**What to work on:** Repeat every record below exactly as written.
● ● ● ● ●
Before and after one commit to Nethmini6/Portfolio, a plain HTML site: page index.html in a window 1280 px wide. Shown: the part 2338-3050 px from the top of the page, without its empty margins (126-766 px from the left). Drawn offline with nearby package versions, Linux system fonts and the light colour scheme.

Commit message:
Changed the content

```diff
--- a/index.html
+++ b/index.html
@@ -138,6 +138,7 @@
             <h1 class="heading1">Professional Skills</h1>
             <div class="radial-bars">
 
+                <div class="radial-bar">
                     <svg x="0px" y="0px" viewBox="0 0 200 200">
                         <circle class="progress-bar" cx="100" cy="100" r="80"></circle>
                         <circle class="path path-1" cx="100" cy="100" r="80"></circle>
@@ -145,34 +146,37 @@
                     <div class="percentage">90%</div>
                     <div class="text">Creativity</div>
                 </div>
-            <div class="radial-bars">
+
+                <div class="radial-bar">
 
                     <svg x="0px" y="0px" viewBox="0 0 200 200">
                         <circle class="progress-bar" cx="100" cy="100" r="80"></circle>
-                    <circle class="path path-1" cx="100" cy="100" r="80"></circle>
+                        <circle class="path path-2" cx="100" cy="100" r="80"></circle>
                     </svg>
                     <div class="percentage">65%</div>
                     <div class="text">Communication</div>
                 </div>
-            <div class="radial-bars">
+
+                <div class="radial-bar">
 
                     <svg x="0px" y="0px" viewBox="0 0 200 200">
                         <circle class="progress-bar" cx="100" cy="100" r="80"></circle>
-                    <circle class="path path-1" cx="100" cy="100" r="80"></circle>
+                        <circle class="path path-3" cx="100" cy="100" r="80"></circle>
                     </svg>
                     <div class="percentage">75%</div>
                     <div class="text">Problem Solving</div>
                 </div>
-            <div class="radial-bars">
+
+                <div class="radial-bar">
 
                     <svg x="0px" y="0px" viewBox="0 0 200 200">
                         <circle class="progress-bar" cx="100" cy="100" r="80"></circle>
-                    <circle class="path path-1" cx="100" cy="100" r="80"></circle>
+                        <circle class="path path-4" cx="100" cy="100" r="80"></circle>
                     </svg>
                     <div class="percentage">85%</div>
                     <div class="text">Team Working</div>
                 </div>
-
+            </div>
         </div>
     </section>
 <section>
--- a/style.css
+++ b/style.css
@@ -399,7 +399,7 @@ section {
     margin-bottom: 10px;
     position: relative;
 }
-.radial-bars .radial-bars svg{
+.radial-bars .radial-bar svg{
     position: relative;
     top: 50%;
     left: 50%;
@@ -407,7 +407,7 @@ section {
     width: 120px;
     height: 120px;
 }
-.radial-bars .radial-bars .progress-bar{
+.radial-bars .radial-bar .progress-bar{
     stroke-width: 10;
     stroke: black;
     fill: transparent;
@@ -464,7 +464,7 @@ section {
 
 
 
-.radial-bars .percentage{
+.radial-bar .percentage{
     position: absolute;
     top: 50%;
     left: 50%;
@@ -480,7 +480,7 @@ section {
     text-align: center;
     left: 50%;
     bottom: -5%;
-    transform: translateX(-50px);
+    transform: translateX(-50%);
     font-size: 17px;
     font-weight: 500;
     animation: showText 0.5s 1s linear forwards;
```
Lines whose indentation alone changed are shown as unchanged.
● ● ● ● ●
**Task result:**
Before and after one commit to Nethmini6/Portfolio, a plain HTML site: page index.html in a window 1280 px wide. Shown: the part 2338-3050 px from the top of the page, without its empty margins (126-766 px from the left). Drawn offline with nearby package versions, Linux system fonts and the light colour scheme.

Commit message:
Changed the content

```diff
--- a/index.html
+++ b/index.html
@@ -138,6 +138,7 @@
             <h1 class="heading1">Professional Skills</h1>
             <div class="radial-bars">
 
+                <div class="radial-bar">
                     <svg x="0px" y="0px" viewBox="0 0 200 200">
                         <circle class="progress-bar" cx="100" cy="100" r="80"></circle>
                         <circle class="path path-1" cx="100" cy="100" r="80"></circle>
@@ -145,34 +146,37 @@
                     <div class="percentage">90%</div>
                     <div class="text">Creativity</div>
                 </div>
-            <div class="radial-bars">
+
+                <div class="radial-bar">
 
                     <svg x="0px" y="0px" viewBox="0 0 200 200">
                         <circle class="progress-bar" cx="100" cy="100" r="80"></circle>
-                    <circle class="path path-1" cx="100" cy="100" r="80"></circle>
+                        <circle class="path path-2" cx="100" cy="100" r="80"></circle>
                     </svg>
                     <div class="percentage">65%</div>
                     <div class="text">Communication</div>
                 </div>
-            <div class="radial-bars">
+
+                <div class="radial-bar">
 
                     <svg x="0px" y="0px" viewBox="0 0 200 200">
                         <circle class="progress-bar" cx="100" cy="100" r="80"></circle>
-                    <circle class="path path-1" cx="100" cy="100" r="80"></circle>
+                        <circle class="path path-3" cx="100" cy="100" r="80"></circle>
                     </svg>
                     <div class="percentage">75%</div>
                     <div class="text">Problem Solving</div>
                 </div>
-            <div class="radial-bars">
+
+                <div class="radial-bar">
 
                     <svg x="0px" y="0px" viewBox="0 0 200 200">
                         <circle class="progress-bar" cx="100" cy="100" r="80"></circle>
-                    <circle class="path path-1" cx="100" cy="100" r="80"></circle>
+                        <circle class="path path-4" cx="100" cy="100" r="80"></circle>
                     </svg>
                     <div class="percentage">85%</div>
                     <div class="text">Team Working</div>
                 </div>
-
+            </div>
         </div>
     </section>
 <section>
--- a/style.css
+++ b/style.css
@@ -399,7 +399,7 @@ section {
     margin-bottom: 10px;
     position: relative;
 }
-.radial-bars .radial-bars svg{
+.radial-bars .radial-bar svg{
     position: relative;
     top: 50%;
     left: 50%;
@@ -407,7 +407,7 @@ section {
     width: 120px;
     height: 120px;
 }
-.radial-bars .radial-bars .progress-bar{
+.radial-bars .radial-bar .progress-bar{
     stroke-width: 10;
     stroke: black;
     fill: transparent;
@@ -464,7 +464,7 @@ section {
 
 
 
-.radial-bars .percentage{
+.radial-bar .percentage{
     position: absolute;
     top: 50%;
     left: 50%;
@@ -480,7 +480,7 @@ section {
     text-align: center;
     left: 50%;
     bottom: -5%;
-    transform: translateX(-50px);
+    transform: translateX(-50%);
     font-size: 17px;
     font-weight: 500;
     animation: showText 0.5s 1s linear forwards;
```
Lines whose indentation alone changed are shown as unchanged.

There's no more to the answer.